In a public cloud, all infrastructure exists in the data centers of the cloud service provider. Each user then has a private environment within the larger public ecosystem, while the cloud host has physical control of the hardware and is responsible for all aspects of data security, IT management, and support.
Sounds good right? Except these public clouds aren’t just used for eDiscovery. They’re used for everything. Case data is in the same cloud as Capital One, Ford Motors, MSU, and ODOT (and others). And while the cloud provider is in charge of data security, IT management, and support (which is a definite plus), they aren’t specialists in eDiscovery, and they aren’t the same people who created the eDiscovery software that is being hosted in their cloud. So it adds additional stakeholders.
Private Cloud (AKA, On-Prem):
In lieu of some of the issues mentioned above, an organization may want more control over their environment and set up a dedicated, private network located either on-premise or at a remote site. Many times, when eDiscovery vendors talk about an “On-Prem” deployment, they may actually mean installing the solution on the user’s private cloud.
This definitely brings control of eDiscovery data wholly onto the organization, which is an added benefit from a security and control standpoint. However, for many, the burden of having to maintain an in-house system is heavy. Managing upgrades to software as well as hardware, while trying to recover costs, maintaining an IT team that understands the needs of the legal department, while being challenged with the ability to scale in the face of ever-growing datasets, as well as the liability of securing against hacks and data breaches, can be draining on both personnel and financial resources.
Hybrid eDiscovery: The Ipro Cloud
If only there was a hybrid of the two cloud options, one with the scalability and easy management of a public cloud, but with the control and security of a private cloud. And even better, what if that cloud was created and managed by people who not only understand the unique needs of eDiscovery but are dedicated to you?
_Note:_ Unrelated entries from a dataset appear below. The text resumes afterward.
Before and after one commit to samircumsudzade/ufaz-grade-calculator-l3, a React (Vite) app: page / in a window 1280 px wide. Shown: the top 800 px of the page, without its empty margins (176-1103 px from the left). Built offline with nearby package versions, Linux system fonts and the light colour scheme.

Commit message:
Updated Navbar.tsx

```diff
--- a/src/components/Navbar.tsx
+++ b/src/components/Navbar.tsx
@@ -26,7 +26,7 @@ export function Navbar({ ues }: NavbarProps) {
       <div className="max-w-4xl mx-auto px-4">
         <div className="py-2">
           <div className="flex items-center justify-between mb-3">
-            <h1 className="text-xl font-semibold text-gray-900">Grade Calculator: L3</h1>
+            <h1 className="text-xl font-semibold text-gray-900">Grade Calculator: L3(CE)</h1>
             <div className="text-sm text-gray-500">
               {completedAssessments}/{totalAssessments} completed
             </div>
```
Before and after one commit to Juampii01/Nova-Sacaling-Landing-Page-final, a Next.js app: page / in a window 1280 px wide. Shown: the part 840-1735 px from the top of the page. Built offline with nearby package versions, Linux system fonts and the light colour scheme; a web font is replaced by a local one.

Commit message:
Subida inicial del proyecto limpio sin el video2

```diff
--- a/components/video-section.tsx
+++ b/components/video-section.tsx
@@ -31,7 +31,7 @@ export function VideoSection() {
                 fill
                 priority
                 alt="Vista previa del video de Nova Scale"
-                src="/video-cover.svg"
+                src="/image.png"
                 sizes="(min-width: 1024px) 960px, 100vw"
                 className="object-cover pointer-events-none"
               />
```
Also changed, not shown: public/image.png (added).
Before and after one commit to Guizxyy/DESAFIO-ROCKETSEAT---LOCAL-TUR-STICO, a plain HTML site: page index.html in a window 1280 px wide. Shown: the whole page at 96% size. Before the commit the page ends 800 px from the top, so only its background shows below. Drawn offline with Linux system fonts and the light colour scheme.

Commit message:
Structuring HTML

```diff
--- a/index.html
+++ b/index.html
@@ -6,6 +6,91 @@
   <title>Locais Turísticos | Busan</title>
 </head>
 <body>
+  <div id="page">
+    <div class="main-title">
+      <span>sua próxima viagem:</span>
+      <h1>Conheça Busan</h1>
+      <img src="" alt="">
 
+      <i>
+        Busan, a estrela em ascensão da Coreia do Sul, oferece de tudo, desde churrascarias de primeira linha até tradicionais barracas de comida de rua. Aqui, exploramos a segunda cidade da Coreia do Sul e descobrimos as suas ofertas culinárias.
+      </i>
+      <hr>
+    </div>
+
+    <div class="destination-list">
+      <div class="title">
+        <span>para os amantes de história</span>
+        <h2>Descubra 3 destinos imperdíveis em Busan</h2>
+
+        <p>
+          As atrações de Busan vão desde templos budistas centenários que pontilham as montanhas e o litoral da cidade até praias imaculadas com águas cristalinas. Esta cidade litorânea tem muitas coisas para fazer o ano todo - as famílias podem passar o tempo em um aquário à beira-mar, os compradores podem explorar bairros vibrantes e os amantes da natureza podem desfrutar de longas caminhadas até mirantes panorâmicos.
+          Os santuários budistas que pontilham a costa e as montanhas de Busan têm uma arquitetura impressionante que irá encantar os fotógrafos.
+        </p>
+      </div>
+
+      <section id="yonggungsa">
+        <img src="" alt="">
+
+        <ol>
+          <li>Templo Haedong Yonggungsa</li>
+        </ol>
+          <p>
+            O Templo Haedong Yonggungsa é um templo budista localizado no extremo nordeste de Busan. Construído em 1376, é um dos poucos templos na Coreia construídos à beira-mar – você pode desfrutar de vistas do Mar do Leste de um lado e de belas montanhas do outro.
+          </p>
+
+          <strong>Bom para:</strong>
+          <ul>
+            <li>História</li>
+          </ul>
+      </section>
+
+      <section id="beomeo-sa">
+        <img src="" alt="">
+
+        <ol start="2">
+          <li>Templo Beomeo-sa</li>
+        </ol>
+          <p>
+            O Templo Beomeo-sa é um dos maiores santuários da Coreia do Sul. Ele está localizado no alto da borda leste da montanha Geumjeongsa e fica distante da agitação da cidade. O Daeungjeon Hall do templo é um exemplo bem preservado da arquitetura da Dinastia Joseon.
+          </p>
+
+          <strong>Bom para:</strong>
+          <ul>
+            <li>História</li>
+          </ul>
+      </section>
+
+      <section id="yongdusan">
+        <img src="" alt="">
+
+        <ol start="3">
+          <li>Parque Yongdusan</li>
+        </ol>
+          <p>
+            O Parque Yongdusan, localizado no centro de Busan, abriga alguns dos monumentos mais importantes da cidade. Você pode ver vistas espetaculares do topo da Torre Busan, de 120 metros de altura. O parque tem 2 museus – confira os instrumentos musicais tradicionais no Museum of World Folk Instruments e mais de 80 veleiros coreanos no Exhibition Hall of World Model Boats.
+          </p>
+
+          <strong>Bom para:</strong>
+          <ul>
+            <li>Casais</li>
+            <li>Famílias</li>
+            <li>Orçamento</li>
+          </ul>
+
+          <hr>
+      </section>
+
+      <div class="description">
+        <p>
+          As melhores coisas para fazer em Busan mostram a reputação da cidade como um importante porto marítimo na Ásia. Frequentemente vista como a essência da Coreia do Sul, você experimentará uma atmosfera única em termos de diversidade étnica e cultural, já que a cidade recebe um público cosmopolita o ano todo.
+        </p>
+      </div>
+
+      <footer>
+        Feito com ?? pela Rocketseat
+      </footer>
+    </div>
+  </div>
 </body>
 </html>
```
That’s not just any cloud, but the Ipro Cloud. It gives you the flexibility to run your own environment on a private cloud managed by the creators of the eDiscovery software you’re using. Ipro teams speak the same language as your legal team and act as your eDiscovery dedicated IT department.
You also get the scalability of a public cloud with the control and security of a private cloud, utilizing Ipro’s decades of IT and industry experience running and operating the largest of client-environments. Unlike large public clouds, the only data hosted here is related to eDiscovery, all housed in a state-of-the-art data center with limited employee access to sensitive data, as well as a lower profile when it comes to targeted hacks. And hosting fees on the Ipro Cloud are a fraction of those on public clouds.
While you can secure and fully manage your own environment in the Ipro Cloud, you also get the benefit of a true technology partner and let Ipro’s services team do this for you. Ipro’s services team has been in your shoes and know the pain points and urgency of eDiscovery. Clients return again and again, because we specialize in building customized workflows for both simple and complex cases, while using our technology and advanced analytics to speed up processes through review with a focus on delivering quality results.
Proven Client Success:
Ipro is a 30-year legal technology veteran and hosts some of the biggest corporations and law firms in its cloud. One of them is Chamberlain Hrdlicka, a diversified business law firm with offices in Atlanta, Houston, Philadelphia, and San Antonio. In a recent case study, they said, “The Ipro eDiscovery Suite ultimately improved our firm’s ability to produce higher quality, streamlined reviews and provided the flexibility to handle cases of any size. Using Ipro, we were able to increase caseload by hosting over 330 cases and 40TB of data, while still working fewer hours and maintaining a small team. The workflows are well thought out and the system is intuitive to use, which minimized the learning curve for our technical staff, support personnel and attorneys as they adopted the system.”